Watchdog: Follow the Money

Vietnam tycoon sentenced to 30 years for fraud

|
Photo - Nguyen Duc Kien, center, former vice chairman of the founding council of the Asia Commercial Bank (ACB), appears at the Hanoi People's Court in Hanoi, Vietnam, Monday, June 9, 2014. The court sentenced Kien, one of the country's richest men,  to 30 years in prison on Monday after finding him guilty of financial crimes involving millions of dollars. Kien, a flamboyant businessman who also headed the Hanoi ACB football club, was arrested in 2012. The move was seen as part of the fallout of a power struggle among factions in the ruling Communist Party and allied business tycoons. (AP Photo/VNA Photo, Doan Tan) VIETNAM OUT
Nguyen Duc Kien, center, former vice chairman of the founding council of the Asia Commercial Bank (ACB), appears at the Hanoi People's Court in Hanoi, Vietnam, Monday, June 9, 2014. The court sentenced Kien, one of the country's richest men, to 30 years in prison on Monday after finding him guilty of financial crimes involving millions of dollars. Kien, a flamboyant businessman who also headed the Hanoi ACB football club, was arrested in 2012. The move was seen as part of the fallout of a power struggle among factions in the ruling Communist Party and allied business tycoons. (AP Photo/VNA Photo, Doan Tan) VIETNAM OUT
News,Business,Watchdog,Waste and Fraud,Follow the Money

HANOI, Vietnam (AP) — A Vietnamese court sentenced one of the country's richest men to 30 years in prison on Monday after finding him guilty of financial crimes involving millions of dollars.

Nguyen Duc Kien, a flamboyant businessman who also headed the Hanoi ACB football club, was arrested in 2012. The move was seen as part of the fallout of a power struggle among factions in the ruling Communist Party and allied business tycoons.

State media reported that Kien was found guilty of fraud, tax evasion, illegal trade and "deliberate wrongdoing" in scams at investment companies run by him.

The Laborer newspaper quoted judges as saying "a severe punishment was needed since Kien, the main culprit, did not show sincerity."

He was also ordered to pay a fine of 75 billion dong ($3.6 million), it said.

Kien was the founder of Asia Commercial Bank, one of Vietnam's largest. He was a board member of the bank but stepped down before his arrest, which triggered a run on the bank's deposits and a massive drop in the stock market. Seven other bank executives were also sentenced in connection with the case.

Vietnam's banking sector is plagued by high levels of bad debt, which have dragged down economic growth in recent years and caused public anger at the one-party government. Much of the debt is owed by state-owned and politically connected conglomerates.

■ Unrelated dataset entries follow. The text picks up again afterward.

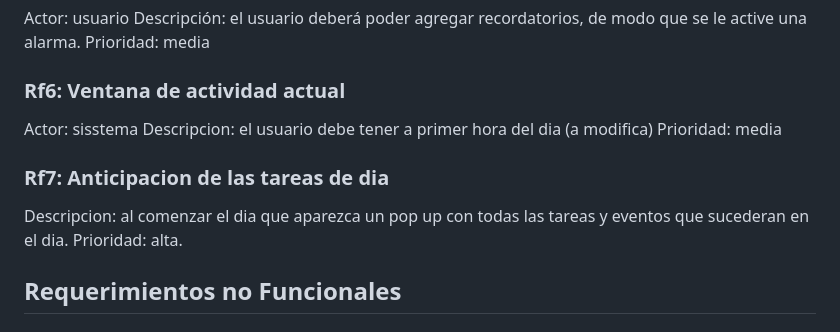
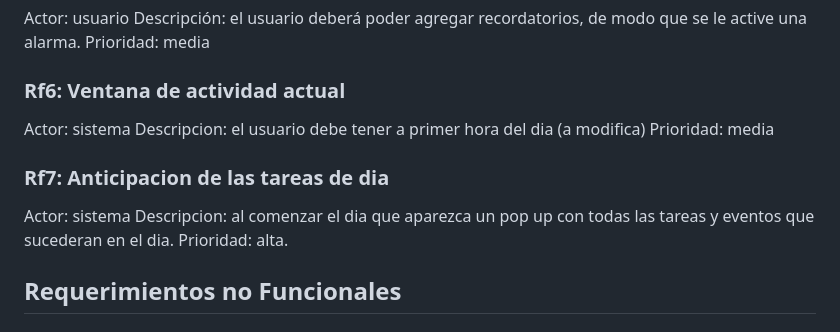
Before and after one commit to IngSoft-FIS-2023-2/obligatorio1-alcarraz-chappuis-vera, a Markdown page: README.md, the part around the change printed below. Drawn GitHub-style.

```diff
--- a/README.md
+++ b/README.md
@@ -218,11 +218,12 @@ Descripción: el usuario deberá poder agregar recordatorios, de modo que se le
 Prioridad: media
 
 ### Rf6: Ventana de actividad actual
-Actor: sisstema
+Actor: sistema
 Descripcion: el usuario debe tener a primer hora del dia (a modifica)
 Prioridad: media
 
 ### Rf7: Anticipacion de las tareas de dia
+Actor: sistema
 Descripcion: al comenzar el dia que aparezca un pop up con todas las tareas y eventos que sucederan en el dia.
 Prioridad: alta.
 
```
Also changed, not shown: other parts of README.md (+55 -16 lines), image-12.png (added), image-13.png (added), image-14.png (added).
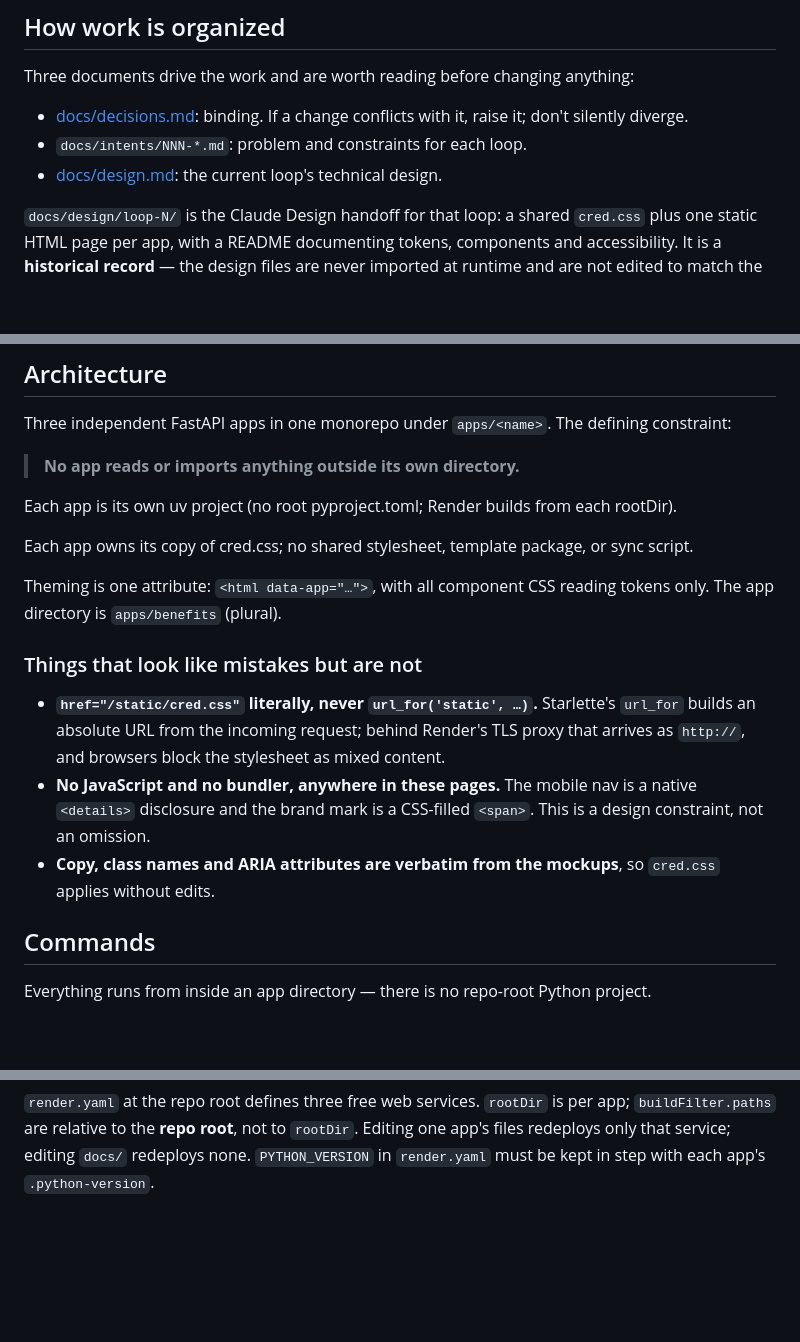
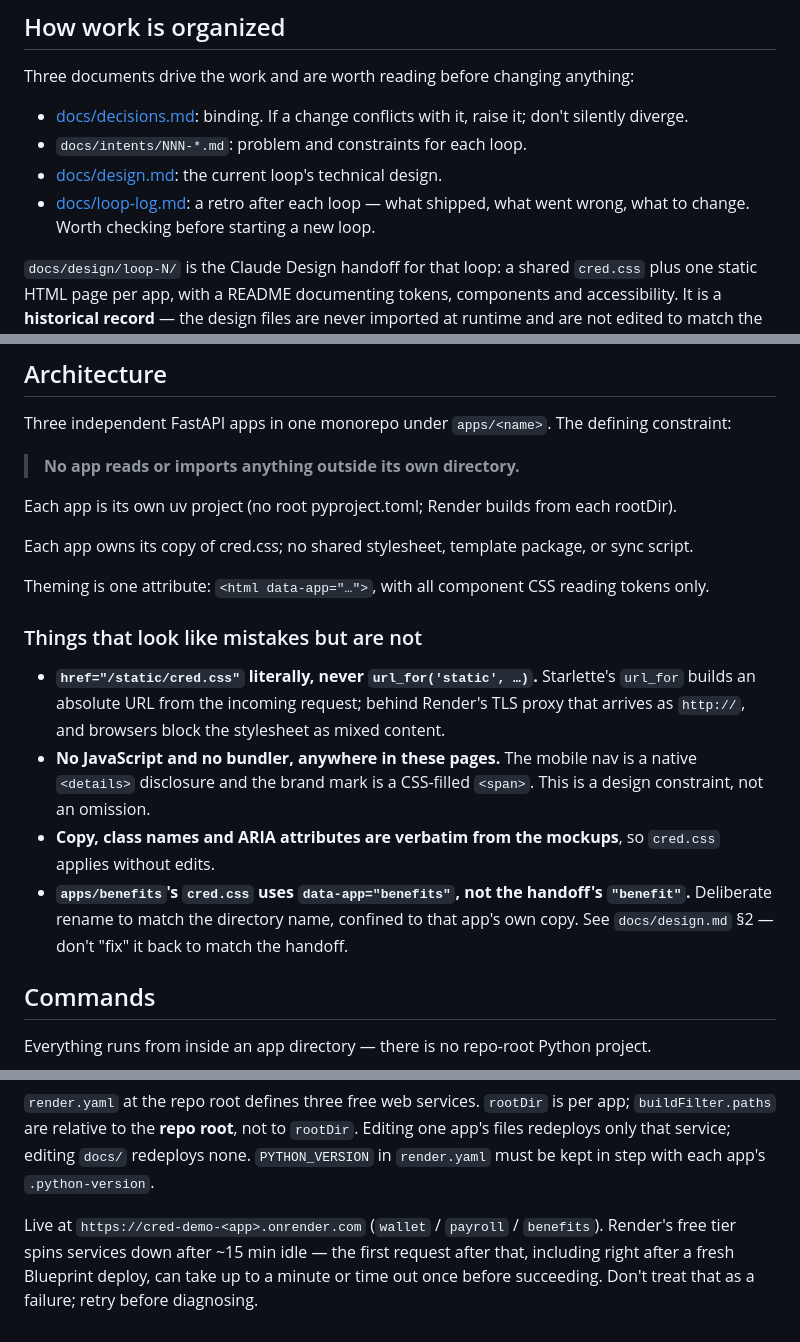
Before and after one commit to edmullen/credentials-demo, a Markdown page: CLAUDE.md, 3 parts joined by grey strips. Drawn GitHub-style; blank space fills up the shorter version.

Commit message:
Update CLAUDE.md from Loop 0 learnings
- Point to the new docs/loop-log.md
- Fold the benefit/benefits rename into "looks like a mistake but
  isn't" instead of the dangling sentence that used to flag it as
  undecided
- Record the live Render URLs and the free-tier cold-start behavior
  that caused a false alarm during Loop 0 verification

Co-Authored-By: Claude Sonnet 5 <noreply@anthropic.com>

```diff
--- a/CLAUDE.md
+++ b/CLAUDE.md
@@ -13,6 +13,8 @@ Three documents drive the work and are worth reading before changing anything:
 - [docs/decisions.md](docs/decisions.md): binding. If a change conflicts with it, raise it; don't silently diverge.
 - `docs/intents/NNN-*.md`: problem and constraints for each loop.
 - [docs/design.md](docs/design.md): the current loop's technical design.
+- [docs/loop-log.md](docs/loop-log.md): a retro after each loop — what shipped, what went
+  wrong, what to change. Worth checking before starting a new loop.
 
 `docs/design/loop-N/` is the Claude Design handoff for that loop: a shared `cred.css` plus one
 static HTML page per app, with a README documenting tokens, components and accessibility. It is
@@ -33,8 +35,7 @@ Each app is its own uv project (no root pyproject.toml; Render builds from each
 
 Each app owns its copy of cred.css; no shared stylesheet, template package, or sync script.
 
-Theming is one attribute: `<html data-app="…">`, with all component CSS reading tokens only. The
-app directory is `apps/benefits` (plural).
+Theming is one attribute: `<html data-app="…">`, with all component CSS reading tokens only.
 
 ### Things that look like mistakes but are not
 
@@ -46,6 +47,9 @@ app directory is `apps/benefits` (plural).
   constraint, not an omission.
 - **Copy, class names and ARIA attributes are verbatim from the mockups**, so `cred.css` applies
   without edits.
+- **`apps/benefits`'s `cred.css` uses `data-app="benefits"`, not the handoff's `"benefit"`.**
+  Deliberate rename to match the directory name, confined to that app's own copy. See
+  `docs/design.md` §2 — don't "fix" it back to match the handoff.
 
 ## Commands
 
@@ -85,3 +89,8 @@ protection — so adding or renaming an app never requires touching branch prote
 `buildFilter.paths` are relative to the **repo root**, not to `rootDir`. Editing one app's files
 redeploys only that service; editing `docs/` redeploys none. `PYTHON_VERSION`
 in `render.yaml` must be kept in step with each app's `.python-version`.
+
+Live at `https://cred-demo-<app>.onrender.com` (`wallet` / `payroll` / `benefits`). Render's
+free tier spins services down after ~15 min idle — the first request after that, including
+right after a fresh Blueprint deploy, can take up to a minute or time out once before
+succeeding. Don't treat that as a failure; retry before diagnosing.
```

The government has pledged to make the debtors pay and clean up the banking system, but most observers say the reforms have not been far-reaching enough.

View article comments Leave a comment

More from washingtonexaminer.com